When a wheel reacts to a bump or body motion, the spring is compressed and then releases the energy. During each compression cycle, a little bit of life is taken out of the spring’s steel. It’s not the amount of travel that matters, but the frequency of the cycles. Even under normal conditions on a smooth road, a spring can cycle an average of 1,750 times for every mile traveled. This can add up to almost 9 million cycles in 50,000 miles.
A spring’s design is tuned to many factors. Engineers will use terms like “frequency” and “amplitude” to describe spring construction. For the layman, these terms translate to how fast and how far the spring has to travel. Frequency and amplitude are tuned for ride quality, center of gravity and the sprung weight of the vehicle.
One spring rate might be great for controlling body lean, but it could be too hard to provide a comfortable ride. In an effort to increase the versatility of the spring, engineers can tune the coils to a progressive design such that the spring rate can be changed when they are compressed or subjected to certain forces.
Changing the spring rate of a coil spring is not easy. Engineers can change the spacing and pitch of the coil to generate different spring rates. They can also change the geometry of the spring by making it a barrel shape, which affects how loads are absorbed. How the spring is formed and treated can also influence the spring rate. Progressive spring designs have one disadvantage — they can fatigue in specific areas. When this happens, the spring can break.
The other part of the equation is the job the strut or shock does to dampen the movement of the suspension and spring. A dampener is not a spring, and a spring is not a dampener. When a spring is compressed, it stores the energy and releases it. When a dampener is compressed, it absorbs the energy and changes it into heat. The dampener controls how the energy in the spring is absorbed and compressed. This means the specifications for the spring and strut are linked. It also means that when one component is worn, it impacts the other.
WHY SPRINGS NEED TO BE REPLACED
If you were rebuilding an engine with new heads and camshafts, would you reuse the old valve springs? Probably not, because doing so would impact performance. On some high-mileage vehicles, when the struts are replaced, the performance of the springs no longer matches that of the new strut. Similarly, when a new strut is reassembled with the old and tired spring and strut plate, the results can be less than desirable.
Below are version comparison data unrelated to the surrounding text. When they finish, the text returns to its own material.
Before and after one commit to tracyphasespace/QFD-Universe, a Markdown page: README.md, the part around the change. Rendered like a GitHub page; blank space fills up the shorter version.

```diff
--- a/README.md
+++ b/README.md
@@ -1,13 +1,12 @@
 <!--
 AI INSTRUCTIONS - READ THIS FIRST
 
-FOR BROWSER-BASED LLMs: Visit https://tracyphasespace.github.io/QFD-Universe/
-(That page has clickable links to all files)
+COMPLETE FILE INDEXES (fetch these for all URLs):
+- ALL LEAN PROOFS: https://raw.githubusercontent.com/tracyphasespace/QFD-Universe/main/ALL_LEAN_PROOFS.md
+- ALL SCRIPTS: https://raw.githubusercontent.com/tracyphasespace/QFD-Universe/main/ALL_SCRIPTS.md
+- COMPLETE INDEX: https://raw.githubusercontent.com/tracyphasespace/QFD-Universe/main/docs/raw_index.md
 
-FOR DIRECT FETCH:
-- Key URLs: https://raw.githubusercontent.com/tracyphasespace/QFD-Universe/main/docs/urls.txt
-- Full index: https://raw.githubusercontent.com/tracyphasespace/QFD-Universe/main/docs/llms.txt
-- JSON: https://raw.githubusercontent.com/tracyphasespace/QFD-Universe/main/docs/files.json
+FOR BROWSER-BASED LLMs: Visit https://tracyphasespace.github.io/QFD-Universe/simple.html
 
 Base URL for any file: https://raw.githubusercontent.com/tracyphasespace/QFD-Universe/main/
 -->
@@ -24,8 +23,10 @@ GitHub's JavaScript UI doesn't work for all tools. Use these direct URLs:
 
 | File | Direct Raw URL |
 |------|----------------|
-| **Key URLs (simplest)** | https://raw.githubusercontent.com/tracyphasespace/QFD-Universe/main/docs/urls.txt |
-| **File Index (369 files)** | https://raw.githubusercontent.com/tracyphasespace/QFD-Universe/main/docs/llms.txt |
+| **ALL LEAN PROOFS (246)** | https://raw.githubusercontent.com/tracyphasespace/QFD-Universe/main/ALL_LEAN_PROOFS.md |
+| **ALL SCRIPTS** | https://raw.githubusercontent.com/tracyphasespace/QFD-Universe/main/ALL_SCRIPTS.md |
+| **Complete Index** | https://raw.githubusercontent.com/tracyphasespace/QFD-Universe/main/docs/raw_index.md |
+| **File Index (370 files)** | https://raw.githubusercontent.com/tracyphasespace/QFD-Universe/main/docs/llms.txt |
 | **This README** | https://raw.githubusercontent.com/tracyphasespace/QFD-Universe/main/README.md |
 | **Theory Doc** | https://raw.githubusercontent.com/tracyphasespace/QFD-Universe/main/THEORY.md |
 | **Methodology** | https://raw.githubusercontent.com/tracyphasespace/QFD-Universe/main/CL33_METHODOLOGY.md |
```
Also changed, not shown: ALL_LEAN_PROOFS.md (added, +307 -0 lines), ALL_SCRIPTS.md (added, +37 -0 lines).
During the course of their service life, upper strut mounts and bearings can be hammered to death. The upper strut mount essentially supports the vehicle weight and counters both braking and acceleration torque. Most mounts are sandwiches of rubber, metal and bearings. Over time, the rubber can lose its ability to isolate the suspension from the body. Bearings can also seize and bind, causing vehicle steering problems.
Tire wear, steering and handling can also be affected by ride height and the health of the spring. If the chassis is sagging on one side, or in the front or back, weak springs are the likely cause. Weak springs can affect both camber and caster, which may result in a steering pull, a change in steering effort or return and/or uneven tire wear.
Look up the ride height specifications and measure ride height in the front and rear and on both sides of the vehicle. If ride height is less than specifications dictate, the problem is most likely one or more weak springs that should be replaced. Springs can be shimmed, but the best fix is a new replacement. Springs should typically be replaced in pairs to maintain the same ride height side to side.
Weak springs are also more likely to fail when a new strut or shock is installed. The springs on many late-model vehicles are thinner than older versions to reduce weight and have an outer plastic coating to protect the metal from corrosion. If this outer coating is cracked or damaged, corrosion can form a hot spot that eats into the spring, weakens it and eventually causes the spring to break.
The health of the springs can have dramatic effect on even seemingly unrelated vehicle components, including visibility, stopping and steering.
On vehicles without self-leveling headlights, if the ride height is down in the front, the headlights’ beam pattern will not project far enough. If the rear height is down, the headlight pattern could be pointing at the sky and blind oncoming drivers.
The electronic stability control (ESC) system measures the effectiveness of its correction made with the brake system. How effective the correction depends on the condition of the contact patch of the tires. What influences the health of this contact patch is the dampeners and springs.
The computer does not assign a value to the condition of the contact patch, and there are no parameters (PIDs) in the programming for most systems. The corrections and the effectiveness of those moves are measured by the sensors. The ESC system will try to make the smallest correction at first, and then it will escalate the corrections until the sensor and driver inputs indicate that the vehicle is back under control. If the traction level is optimal, it may actuate a dump or isolation valve for a small amount of time. If the contact patch is compromised due to a weak shock or strut, the correction may take a little longer.